━━ Provided data
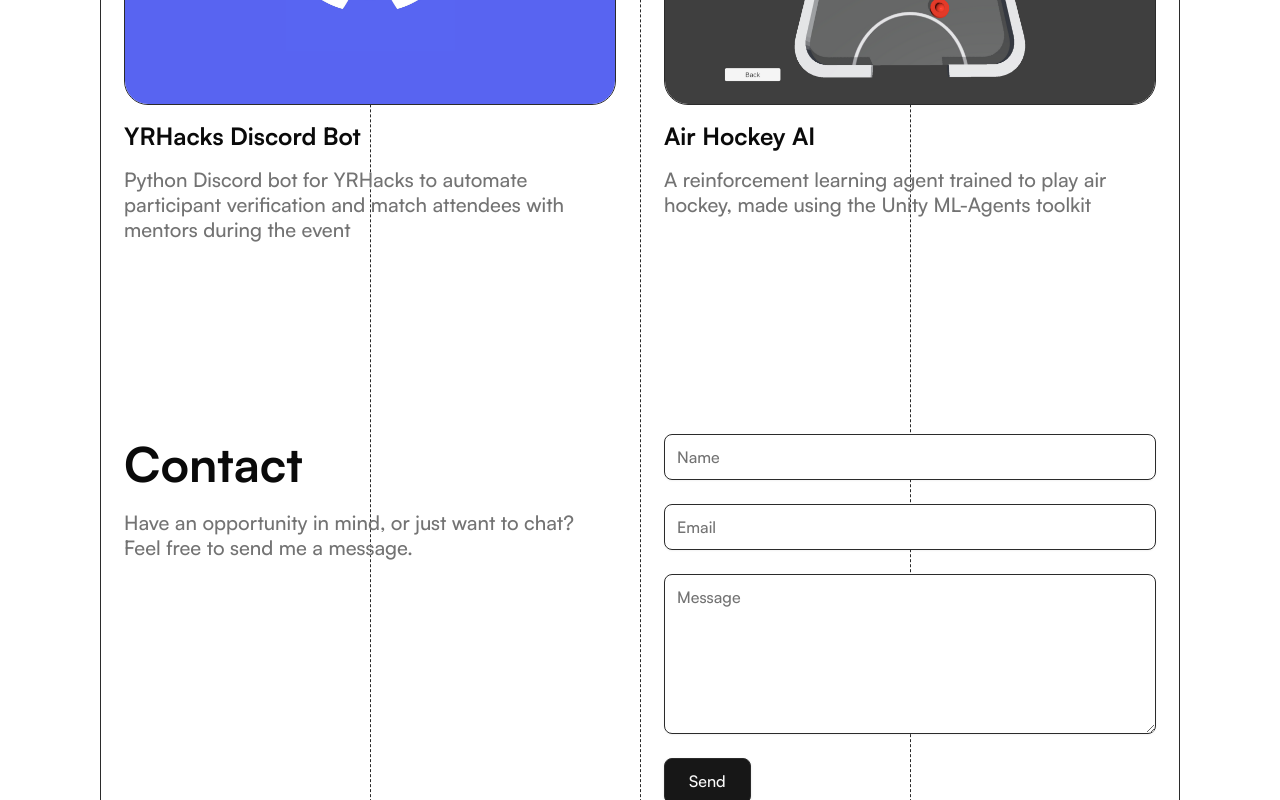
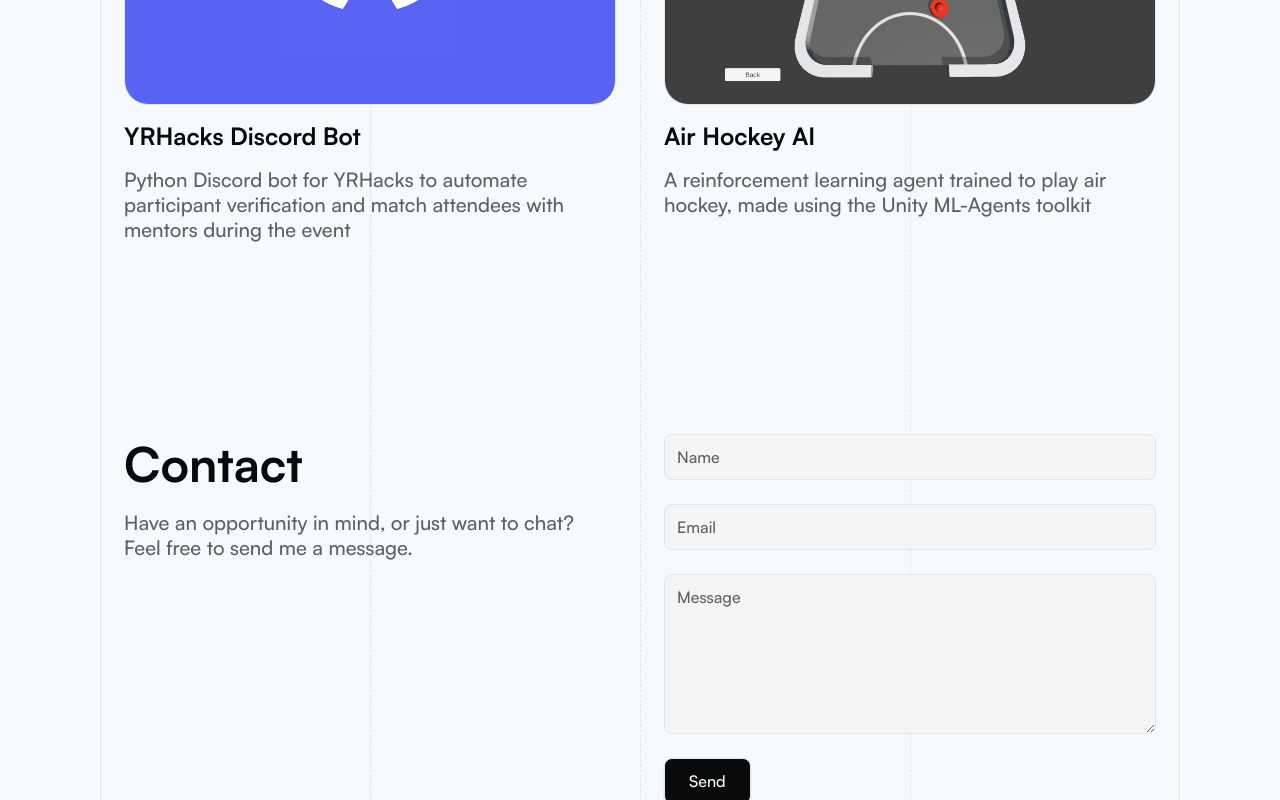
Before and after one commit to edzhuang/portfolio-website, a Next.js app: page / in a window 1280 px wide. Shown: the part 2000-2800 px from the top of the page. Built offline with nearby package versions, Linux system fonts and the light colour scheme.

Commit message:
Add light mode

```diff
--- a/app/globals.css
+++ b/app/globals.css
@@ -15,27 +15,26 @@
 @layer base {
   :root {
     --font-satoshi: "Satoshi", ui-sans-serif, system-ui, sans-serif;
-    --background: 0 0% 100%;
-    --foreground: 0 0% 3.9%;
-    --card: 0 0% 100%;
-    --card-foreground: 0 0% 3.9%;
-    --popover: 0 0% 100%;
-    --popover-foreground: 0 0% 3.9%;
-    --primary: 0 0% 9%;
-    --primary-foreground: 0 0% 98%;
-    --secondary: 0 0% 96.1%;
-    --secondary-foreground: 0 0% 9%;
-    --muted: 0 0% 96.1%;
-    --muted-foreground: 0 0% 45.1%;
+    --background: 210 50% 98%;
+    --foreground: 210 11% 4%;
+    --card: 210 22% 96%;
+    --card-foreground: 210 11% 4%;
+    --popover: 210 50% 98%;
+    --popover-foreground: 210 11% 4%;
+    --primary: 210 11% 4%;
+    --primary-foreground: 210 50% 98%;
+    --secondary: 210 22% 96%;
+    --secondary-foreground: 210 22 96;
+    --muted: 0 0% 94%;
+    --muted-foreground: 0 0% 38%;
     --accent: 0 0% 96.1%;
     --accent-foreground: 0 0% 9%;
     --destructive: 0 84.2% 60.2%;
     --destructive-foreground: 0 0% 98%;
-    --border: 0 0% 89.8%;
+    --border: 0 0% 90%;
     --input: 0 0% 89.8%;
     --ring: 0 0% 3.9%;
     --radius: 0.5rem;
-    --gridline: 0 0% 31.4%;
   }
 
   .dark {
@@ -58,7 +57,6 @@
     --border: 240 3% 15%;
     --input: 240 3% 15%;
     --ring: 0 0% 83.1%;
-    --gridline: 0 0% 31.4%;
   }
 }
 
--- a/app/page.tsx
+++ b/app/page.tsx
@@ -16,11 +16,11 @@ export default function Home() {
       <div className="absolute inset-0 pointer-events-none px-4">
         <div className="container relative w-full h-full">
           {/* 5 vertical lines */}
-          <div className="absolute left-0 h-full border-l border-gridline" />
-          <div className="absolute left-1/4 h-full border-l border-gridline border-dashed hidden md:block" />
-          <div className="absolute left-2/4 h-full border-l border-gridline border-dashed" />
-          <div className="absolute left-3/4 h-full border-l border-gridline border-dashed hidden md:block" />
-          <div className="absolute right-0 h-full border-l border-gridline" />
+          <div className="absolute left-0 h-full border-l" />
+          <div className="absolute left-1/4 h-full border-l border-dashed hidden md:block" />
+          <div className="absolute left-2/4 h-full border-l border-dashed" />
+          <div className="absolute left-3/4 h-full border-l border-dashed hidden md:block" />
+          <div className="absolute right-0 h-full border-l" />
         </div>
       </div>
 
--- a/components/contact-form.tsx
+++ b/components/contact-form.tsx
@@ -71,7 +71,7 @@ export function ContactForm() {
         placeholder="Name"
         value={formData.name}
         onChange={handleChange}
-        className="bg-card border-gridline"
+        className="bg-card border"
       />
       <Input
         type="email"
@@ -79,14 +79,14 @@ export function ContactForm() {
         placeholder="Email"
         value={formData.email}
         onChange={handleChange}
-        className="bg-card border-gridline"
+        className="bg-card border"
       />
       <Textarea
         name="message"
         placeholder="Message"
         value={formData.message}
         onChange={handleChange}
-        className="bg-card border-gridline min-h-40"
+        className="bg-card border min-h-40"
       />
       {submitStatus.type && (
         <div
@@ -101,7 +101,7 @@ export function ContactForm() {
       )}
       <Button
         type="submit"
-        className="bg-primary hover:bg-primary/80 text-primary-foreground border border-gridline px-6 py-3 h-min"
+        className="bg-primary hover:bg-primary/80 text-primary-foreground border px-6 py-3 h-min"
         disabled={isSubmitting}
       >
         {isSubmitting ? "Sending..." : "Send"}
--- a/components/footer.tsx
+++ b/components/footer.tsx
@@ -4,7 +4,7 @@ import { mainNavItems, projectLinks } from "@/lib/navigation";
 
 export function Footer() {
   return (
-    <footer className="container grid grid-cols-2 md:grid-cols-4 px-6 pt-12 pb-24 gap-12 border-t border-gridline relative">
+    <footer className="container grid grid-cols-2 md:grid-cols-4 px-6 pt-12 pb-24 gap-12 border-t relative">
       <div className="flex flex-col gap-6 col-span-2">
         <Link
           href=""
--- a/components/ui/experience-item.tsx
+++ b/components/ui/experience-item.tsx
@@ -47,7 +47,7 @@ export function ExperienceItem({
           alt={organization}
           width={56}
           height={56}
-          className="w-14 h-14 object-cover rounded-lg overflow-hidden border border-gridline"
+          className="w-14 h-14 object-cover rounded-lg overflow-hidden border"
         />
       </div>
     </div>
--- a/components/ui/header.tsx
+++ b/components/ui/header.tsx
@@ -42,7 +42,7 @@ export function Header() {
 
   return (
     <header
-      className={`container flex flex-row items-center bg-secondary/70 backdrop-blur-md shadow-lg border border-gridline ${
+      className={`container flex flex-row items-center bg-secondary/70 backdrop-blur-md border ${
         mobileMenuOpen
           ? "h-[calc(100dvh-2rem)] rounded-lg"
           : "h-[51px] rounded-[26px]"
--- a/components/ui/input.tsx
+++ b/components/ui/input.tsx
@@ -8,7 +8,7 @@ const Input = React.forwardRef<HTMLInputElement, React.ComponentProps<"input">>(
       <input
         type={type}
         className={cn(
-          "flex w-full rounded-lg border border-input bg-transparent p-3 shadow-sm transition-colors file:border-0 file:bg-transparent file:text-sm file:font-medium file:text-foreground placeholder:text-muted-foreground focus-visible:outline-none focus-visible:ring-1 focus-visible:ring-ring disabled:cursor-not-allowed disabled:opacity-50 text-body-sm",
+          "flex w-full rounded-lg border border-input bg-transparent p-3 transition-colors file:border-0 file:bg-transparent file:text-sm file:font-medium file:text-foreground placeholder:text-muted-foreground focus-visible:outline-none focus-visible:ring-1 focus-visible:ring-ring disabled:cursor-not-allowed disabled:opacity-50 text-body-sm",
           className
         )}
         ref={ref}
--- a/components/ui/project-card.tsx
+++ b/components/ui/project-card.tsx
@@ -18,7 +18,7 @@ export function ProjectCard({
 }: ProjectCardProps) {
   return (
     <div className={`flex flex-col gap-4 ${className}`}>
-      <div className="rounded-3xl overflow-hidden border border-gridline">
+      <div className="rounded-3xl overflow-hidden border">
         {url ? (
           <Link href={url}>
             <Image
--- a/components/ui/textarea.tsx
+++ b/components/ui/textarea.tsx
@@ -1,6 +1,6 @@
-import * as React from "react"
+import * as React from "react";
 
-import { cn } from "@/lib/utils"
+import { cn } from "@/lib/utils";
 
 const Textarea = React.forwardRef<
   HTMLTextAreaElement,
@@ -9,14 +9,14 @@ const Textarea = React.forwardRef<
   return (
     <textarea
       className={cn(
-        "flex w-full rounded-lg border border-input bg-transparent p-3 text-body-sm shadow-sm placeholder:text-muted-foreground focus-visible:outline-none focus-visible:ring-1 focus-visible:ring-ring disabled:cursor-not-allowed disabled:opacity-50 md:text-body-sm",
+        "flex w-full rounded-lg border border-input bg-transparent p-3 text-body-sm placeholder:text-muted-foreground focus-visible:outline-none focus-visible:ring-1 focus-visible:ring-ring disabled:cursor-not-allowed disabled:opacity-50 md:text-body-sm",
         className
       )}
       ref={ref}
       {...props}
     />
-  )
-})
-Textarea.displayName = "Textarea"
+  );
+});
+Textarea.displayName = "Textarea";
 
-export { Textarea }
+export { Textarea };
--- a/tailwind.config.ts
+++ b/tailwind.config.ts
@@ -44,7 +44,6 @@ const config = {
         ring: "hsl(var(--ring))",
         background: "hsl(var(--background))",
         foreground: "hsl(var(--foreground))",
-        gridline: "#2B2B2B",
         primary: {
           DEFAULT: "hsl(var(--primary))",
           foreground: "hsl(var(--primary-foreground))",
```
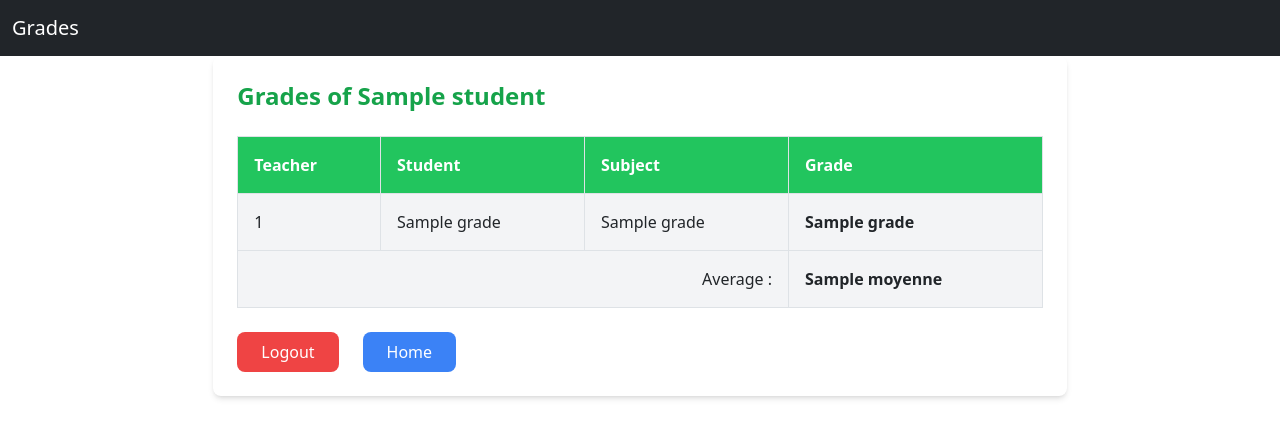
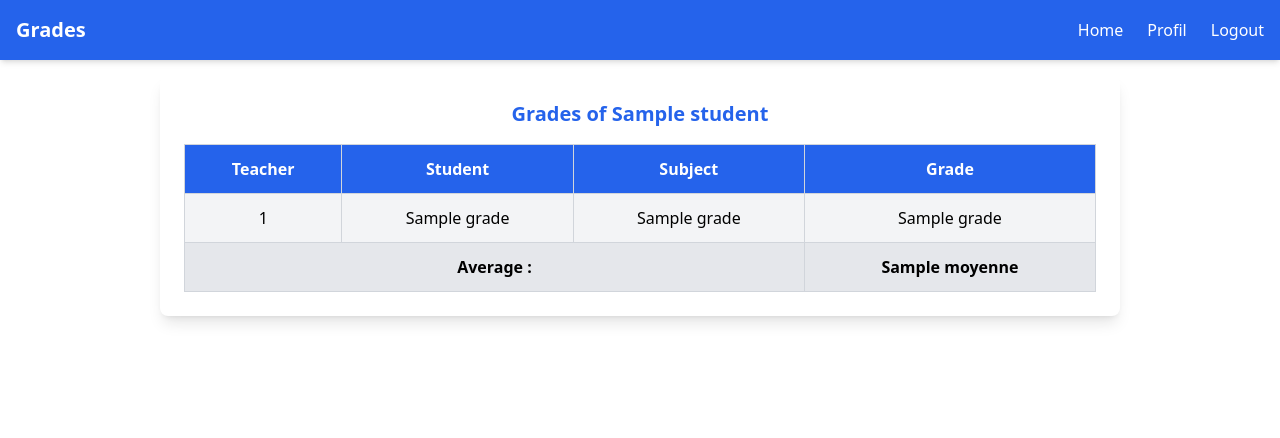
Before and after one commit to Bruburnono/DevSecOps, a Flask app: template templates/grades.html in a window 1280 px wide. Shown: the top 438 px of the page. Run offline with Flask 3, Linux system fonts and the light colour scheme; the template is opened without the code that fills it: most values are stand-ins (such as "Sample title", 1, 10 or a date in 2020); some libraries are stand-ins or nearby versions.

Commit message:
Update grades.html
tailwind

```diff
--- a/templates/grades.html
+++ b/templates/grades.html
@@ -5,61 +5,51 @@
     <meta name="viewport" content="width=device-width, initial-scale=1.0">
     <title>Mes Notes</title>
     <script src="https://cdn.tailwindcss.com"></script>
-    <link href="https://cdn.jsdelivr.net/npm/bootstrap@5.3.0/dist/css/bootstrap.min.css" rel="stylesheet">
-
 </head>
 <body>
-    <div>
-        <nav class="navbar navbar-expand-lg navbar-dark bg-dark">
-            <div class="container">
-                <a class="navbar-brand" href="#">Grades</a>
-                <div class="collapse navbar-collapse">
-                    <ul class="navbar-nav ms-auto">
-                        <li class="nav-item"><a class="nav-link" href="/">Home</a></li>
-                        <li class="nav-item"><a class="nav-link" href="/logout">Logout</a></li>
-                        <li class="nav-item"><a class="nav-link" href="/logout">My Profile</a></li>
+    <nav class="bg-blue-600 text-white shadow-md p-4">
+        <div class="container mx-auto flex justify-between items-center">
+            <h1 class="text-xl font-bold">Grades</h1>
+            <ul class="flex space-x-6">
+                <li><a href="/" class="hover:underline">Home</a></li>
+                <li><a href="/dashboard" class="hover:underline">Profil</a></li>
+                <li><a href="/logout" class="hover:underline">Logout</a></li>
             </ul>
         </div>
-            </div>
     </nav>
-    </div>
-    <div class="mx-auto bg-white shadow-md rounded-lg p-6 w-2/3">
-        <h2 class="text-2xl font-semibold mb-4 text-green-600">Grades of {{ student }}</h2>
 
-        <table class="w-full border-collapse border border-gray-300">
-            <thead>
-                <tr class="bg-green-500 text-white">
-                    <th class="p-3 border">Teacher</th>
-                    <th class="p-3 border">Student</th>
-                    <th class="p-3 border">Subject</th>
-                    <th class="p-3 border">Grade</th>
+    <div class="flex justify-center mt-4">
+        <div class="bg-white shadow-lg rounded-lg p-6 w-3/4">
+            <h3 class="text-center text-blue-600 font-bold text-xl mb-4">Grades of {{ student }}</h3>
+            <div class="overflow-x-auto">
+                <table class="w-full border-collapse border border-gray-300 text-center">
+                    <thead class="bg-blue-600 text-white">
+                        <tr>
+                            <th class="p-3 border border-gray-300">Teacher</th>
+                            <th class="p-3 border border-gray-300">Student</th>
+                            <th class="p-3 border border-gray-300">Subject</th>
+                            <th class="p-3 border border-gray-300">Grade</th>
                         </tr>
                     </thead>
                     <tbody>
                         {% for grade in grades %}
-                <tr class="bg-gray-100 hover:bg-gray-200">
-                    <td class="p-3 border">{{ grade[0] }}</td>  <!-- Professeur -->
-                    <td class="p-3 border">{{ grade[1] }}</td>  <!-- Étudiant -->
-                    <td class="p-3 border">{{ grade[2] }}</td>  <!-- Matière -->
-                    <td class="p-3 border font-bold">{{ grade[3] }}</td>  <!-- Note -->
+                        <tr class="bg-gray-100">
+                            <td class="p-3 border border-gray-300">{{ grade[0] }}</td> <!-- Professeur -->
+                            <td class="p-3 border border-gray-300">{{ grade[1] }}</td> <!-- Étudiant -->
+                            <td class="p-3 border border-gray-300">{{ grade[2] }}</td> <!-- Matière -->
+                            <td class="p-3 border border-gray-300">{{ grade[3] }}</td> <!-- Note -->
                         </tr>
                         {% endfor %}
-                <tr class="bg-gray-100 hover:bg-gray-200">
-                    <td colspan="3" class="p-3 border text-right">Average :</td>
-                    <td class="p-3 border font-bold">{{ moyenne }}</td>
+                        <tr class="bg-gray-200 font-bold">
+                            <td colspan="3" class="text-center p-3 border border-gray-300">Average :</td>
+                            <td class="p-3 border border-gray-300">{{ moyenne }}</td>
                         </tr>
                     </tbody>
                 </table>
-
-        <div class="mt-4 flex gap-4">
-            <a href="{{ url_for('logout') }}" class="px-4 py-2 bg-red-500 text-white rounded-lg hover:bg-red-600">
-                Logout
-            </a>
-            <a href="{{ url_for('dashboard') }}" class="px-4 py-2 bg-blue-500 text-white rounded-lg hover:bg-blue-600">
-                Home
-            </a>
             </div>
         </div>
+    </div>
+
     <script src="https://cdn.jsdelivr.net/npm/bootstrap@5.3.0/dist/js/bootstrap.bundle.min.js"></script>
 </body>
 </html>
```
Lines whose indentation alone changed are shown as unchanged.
━━━━
→ Task to complete
Scan the material above for "export". Copy every line where it appears.

→ Finished exercise
@@ -16,11 +16,11 @@ export default function Home() {
@@ -71,7 +71,7 @@ export function ContactForm() {
@@ -79,14 +79,14 @@ export function ContactForm() {
@@ -101,7 +101,7 @@ export function ContactForm() {
 export function Footer() {
@@ -47,7 +47,7 @@ export function ExperienceItem({
@@ -42,7 +42,7 @@ export function Header() {
@@ -18,7 +18,7 @@ export function ProjectCard({
-export { Textarea }
+export { Textarea };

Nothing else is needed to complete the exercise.